▶ _WHAT IS NEEDED_
Pick every line from the data below that contains the string "components" and copy it.

▶ _TASK MATERIAL_
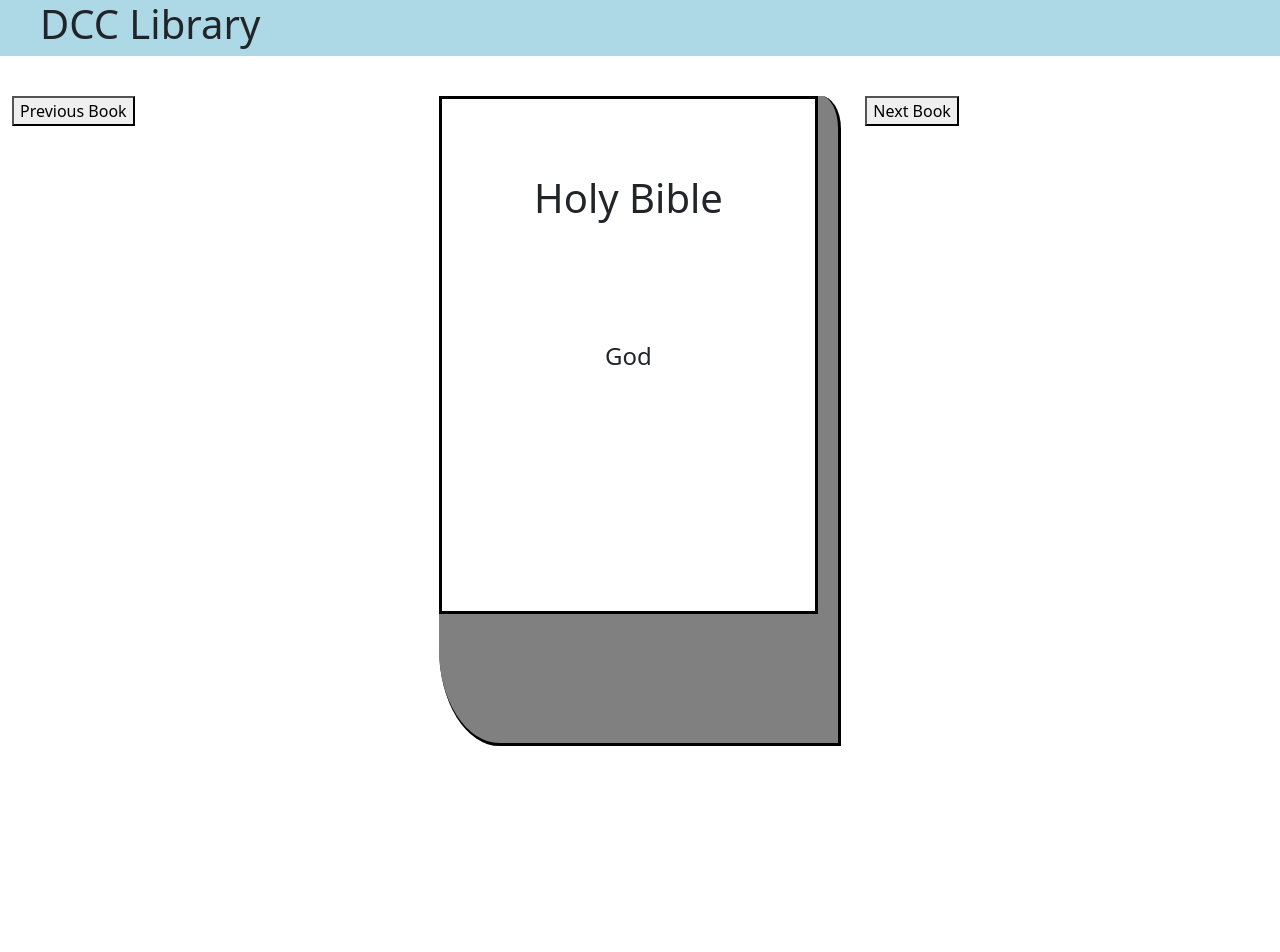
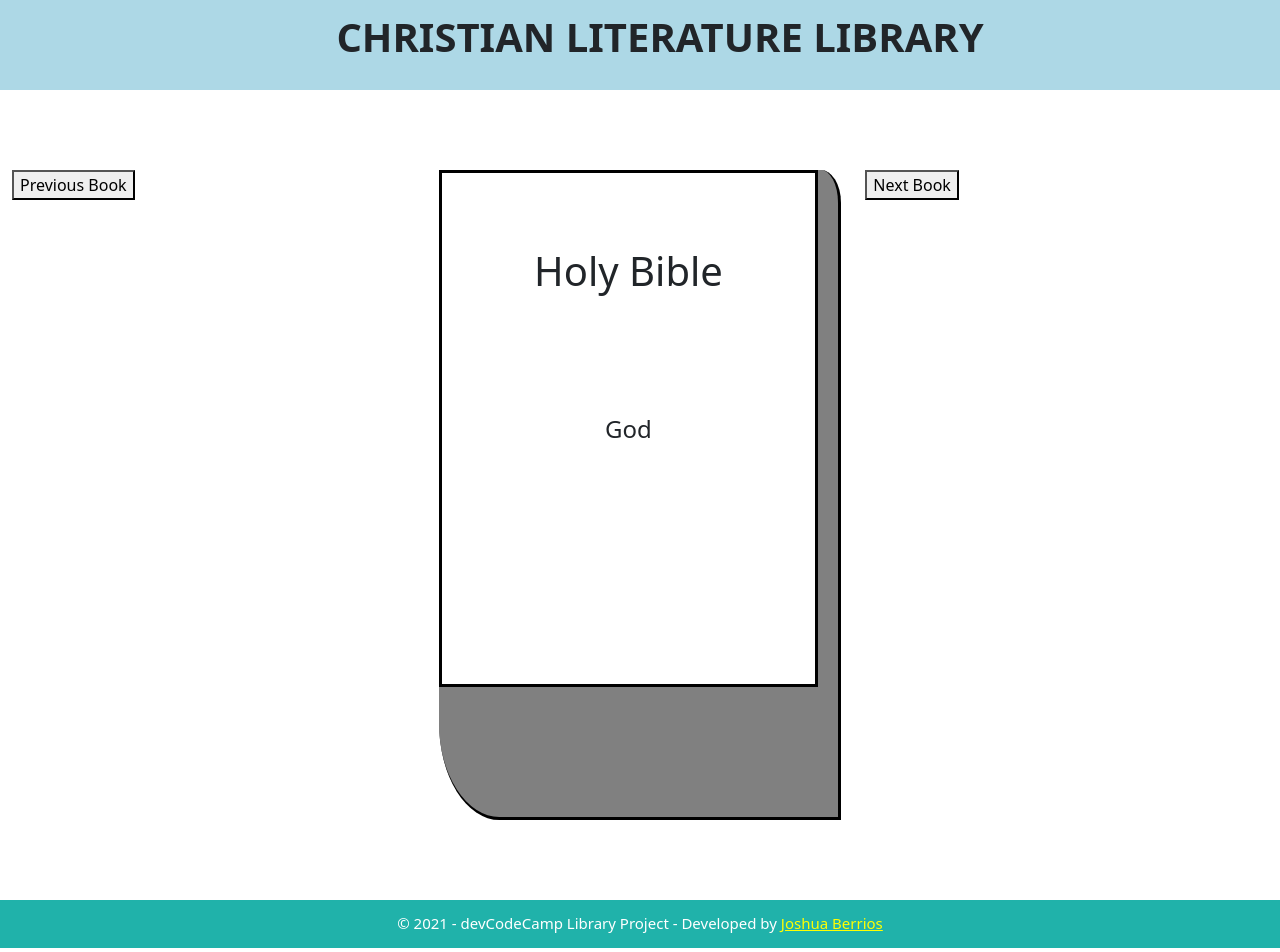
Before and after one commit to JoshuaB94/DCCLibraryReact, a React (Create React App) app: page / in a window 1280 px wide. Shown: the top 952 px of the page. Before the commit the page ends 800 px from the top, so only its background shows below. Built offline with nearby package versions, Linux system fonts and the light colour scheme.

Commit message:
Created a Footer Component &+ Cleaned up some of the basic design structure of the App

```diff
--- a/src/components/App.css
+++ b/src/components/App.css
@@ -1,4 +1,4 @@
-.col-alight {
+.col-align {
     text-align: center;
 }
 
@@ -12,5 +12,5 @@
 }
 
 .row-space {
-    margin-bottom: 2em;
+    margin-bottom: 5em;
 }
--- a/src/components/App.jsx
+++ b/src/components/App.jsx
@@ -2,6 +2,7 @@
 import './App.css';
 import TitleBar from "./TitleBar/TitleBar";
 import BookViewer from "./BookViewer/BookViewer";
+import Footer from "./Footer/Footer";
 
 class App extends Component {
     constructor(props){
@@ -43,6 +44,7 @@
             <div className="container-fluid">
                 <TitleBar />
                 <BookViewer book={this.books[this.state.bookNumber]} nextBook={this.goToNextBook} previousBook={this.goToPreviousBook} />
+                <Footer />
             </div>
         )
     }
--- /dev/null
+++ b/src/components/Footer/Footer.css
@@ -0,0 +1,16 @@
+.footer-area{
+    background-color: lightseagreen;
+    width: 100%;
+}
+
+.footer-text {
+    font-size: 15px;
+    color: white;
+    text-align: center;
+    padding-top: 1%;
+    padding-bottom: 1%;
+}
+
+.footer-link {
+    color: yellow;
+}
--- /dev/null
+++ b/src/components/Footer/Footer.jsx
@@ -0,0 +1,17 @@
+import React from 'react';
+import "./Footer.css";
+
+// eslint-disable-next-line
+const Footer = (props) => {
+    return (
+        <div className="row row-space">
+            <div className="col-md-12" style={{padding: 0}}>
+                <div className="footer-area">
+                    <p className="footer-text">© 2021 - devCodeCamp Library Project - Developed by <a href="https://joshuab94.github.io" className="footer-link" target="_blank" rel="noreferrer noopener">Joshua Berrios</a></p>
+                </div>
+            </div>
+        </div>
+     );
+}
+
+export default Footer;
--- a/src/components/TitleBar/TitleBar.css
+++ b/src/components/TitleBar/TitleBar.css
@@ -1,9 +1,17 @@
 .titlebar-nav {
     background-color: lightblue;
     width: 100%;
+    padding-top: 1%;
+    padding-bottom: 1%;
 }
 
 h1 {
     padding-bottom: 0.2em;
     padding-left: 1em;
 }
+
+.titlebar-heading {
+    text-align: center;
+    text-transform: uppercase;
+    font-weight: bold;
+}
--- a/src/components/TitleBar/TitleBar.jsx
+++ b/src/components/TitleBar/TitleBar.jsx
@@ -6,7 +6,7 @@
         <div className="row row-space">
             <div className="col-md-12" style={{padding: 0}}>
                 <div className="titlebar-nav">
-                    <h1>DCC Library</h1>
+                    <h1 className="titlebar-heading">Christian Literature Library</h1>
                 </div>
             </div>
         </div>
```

▶ _EXERCISE RESULT_
--- a/src/components/App.css
+++ b/src/components/App.css
--- a/src/components/App.jsx
+++ b/src/components/App.jsx
+++ b/src/components/Footer/Footer.css
+++ b/src/components/Footer/Footer.jsx
--- a/src/components/TitleBar/TitleBar.css
+++ b/src/components/TitleBar/TitleBar.css
--- a/src/components/TitleBar/TitleBar.jsx
+++ b/src/components/TitleBar/TitleBar.jsx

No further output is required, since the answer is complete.